WHAT THE TASK REQUIRES:
Your response should reproduce every line of the entries that contains the word "notes".

Difference listings:

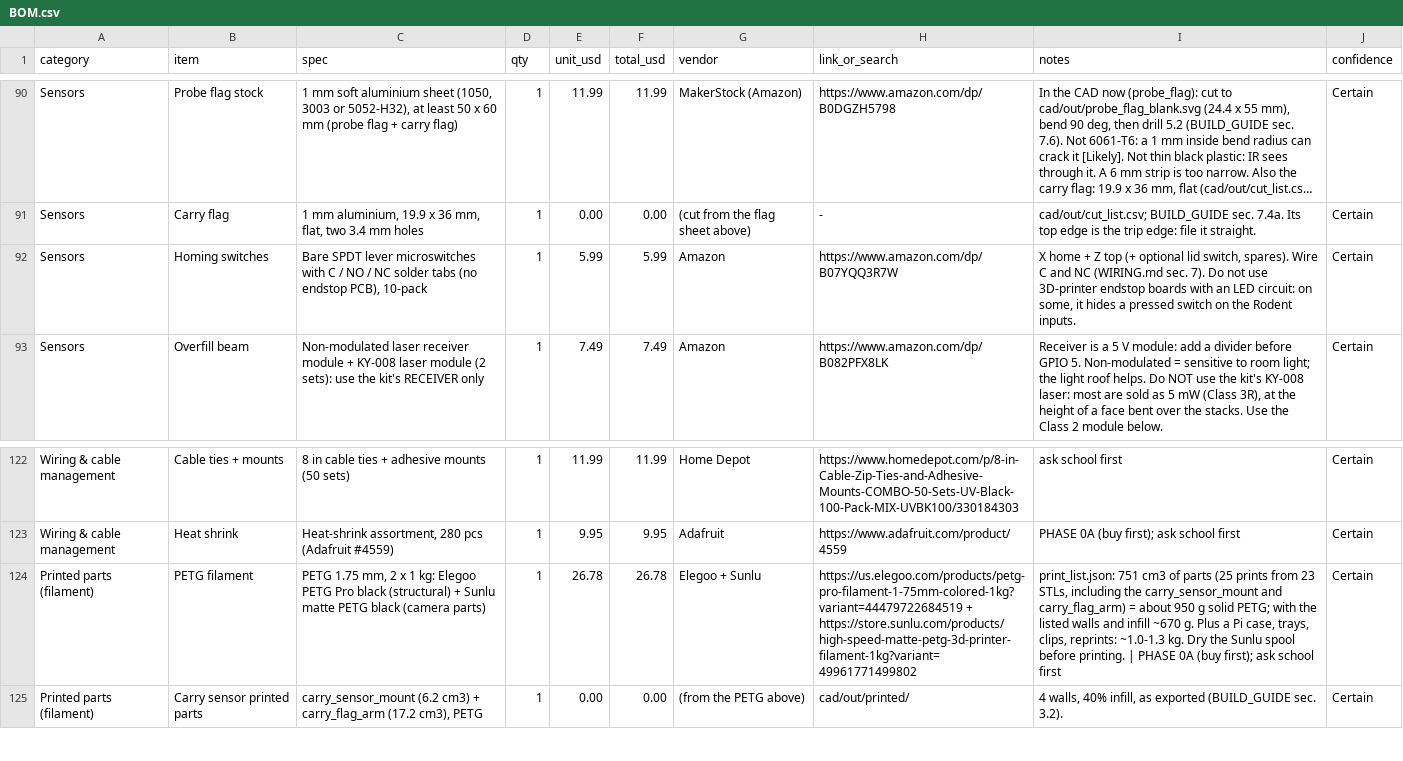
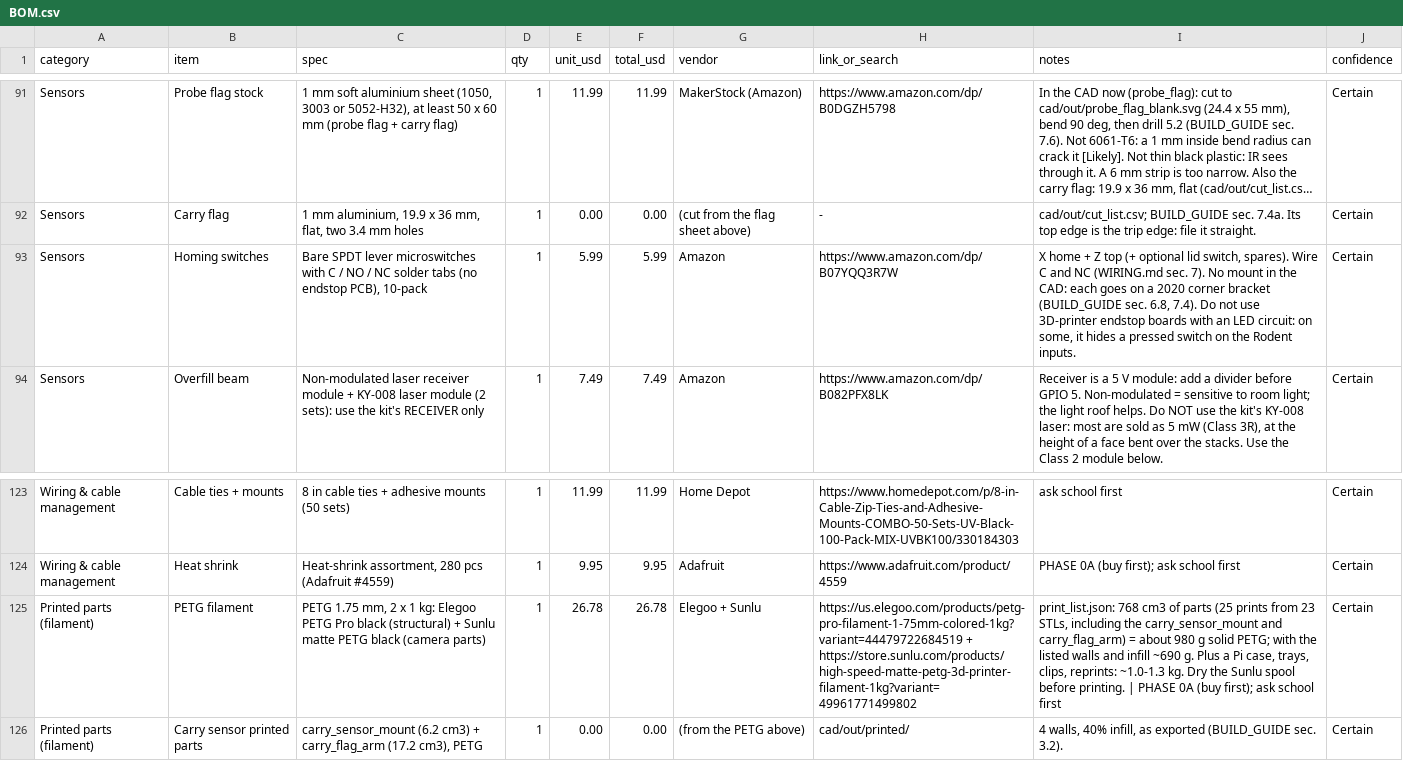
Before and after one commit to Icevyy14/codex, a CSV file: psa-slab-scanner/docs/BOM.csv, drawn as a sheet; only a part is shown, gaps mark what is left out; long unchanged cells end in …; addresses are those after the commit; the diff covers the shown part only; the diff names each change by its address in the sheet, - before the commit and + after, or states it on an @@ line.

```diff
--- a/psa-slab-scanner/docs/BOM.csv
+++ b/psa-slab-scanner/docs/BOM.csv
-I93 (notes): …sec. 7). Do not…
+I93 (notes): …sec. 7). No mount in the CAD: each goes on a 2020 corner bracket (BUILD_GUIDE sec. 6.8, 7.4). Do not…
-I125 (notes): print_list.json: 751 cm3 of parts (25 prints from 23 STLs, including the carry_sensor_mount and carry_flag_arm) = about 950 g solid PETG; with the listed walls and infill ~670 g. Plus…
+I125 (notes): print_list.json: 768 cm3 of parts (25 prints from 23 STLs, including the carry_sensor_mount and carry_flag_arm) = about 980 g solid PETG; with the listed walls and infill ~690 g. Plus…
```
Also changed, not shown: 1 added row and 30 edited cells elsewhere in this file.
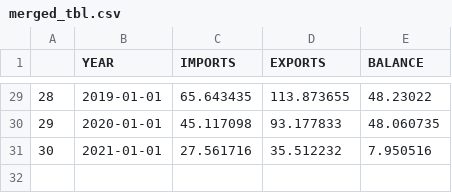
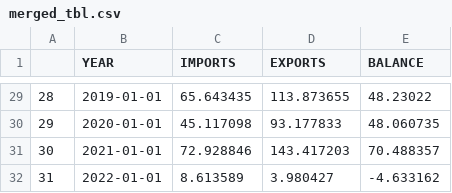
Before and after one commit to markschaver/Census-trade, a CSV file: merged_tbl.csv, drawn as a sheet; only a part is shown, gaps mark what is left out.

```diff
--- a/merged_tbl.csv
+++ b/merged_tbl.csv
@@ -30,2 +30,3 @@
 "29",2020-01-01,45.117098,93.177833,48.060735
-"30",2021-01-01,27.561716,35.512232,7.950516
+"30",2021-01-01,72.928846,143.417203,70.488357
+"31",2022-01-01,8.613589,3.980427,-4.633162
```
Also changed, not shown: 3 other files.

WRITTEN SOLUTION:
-I93 (notes): …sec. 7). Do not…
+I93 (notes): …sec. 7). No mount in the CAD: each goes on a 2020 corner bracket (BUILD_GUIDE sec. 6.8, 7.4). Do not…
-I125 (notes): print_list.json: 751 cm3 of parts (25 prints from 23 STLs, including the carry_sensor_mount and carry_flag_arm) = about 950 g solid PETG; with the listed walls and infill ~670 g. Plus…
+I125 (notes): print_list.json: 768 cm3 of parts (25 prints from 23 STLs, including the carry_sensor_mount and carry_flag_arm) = about 980 g solid PETG; with the listed walls and infill ~690 g. Plus…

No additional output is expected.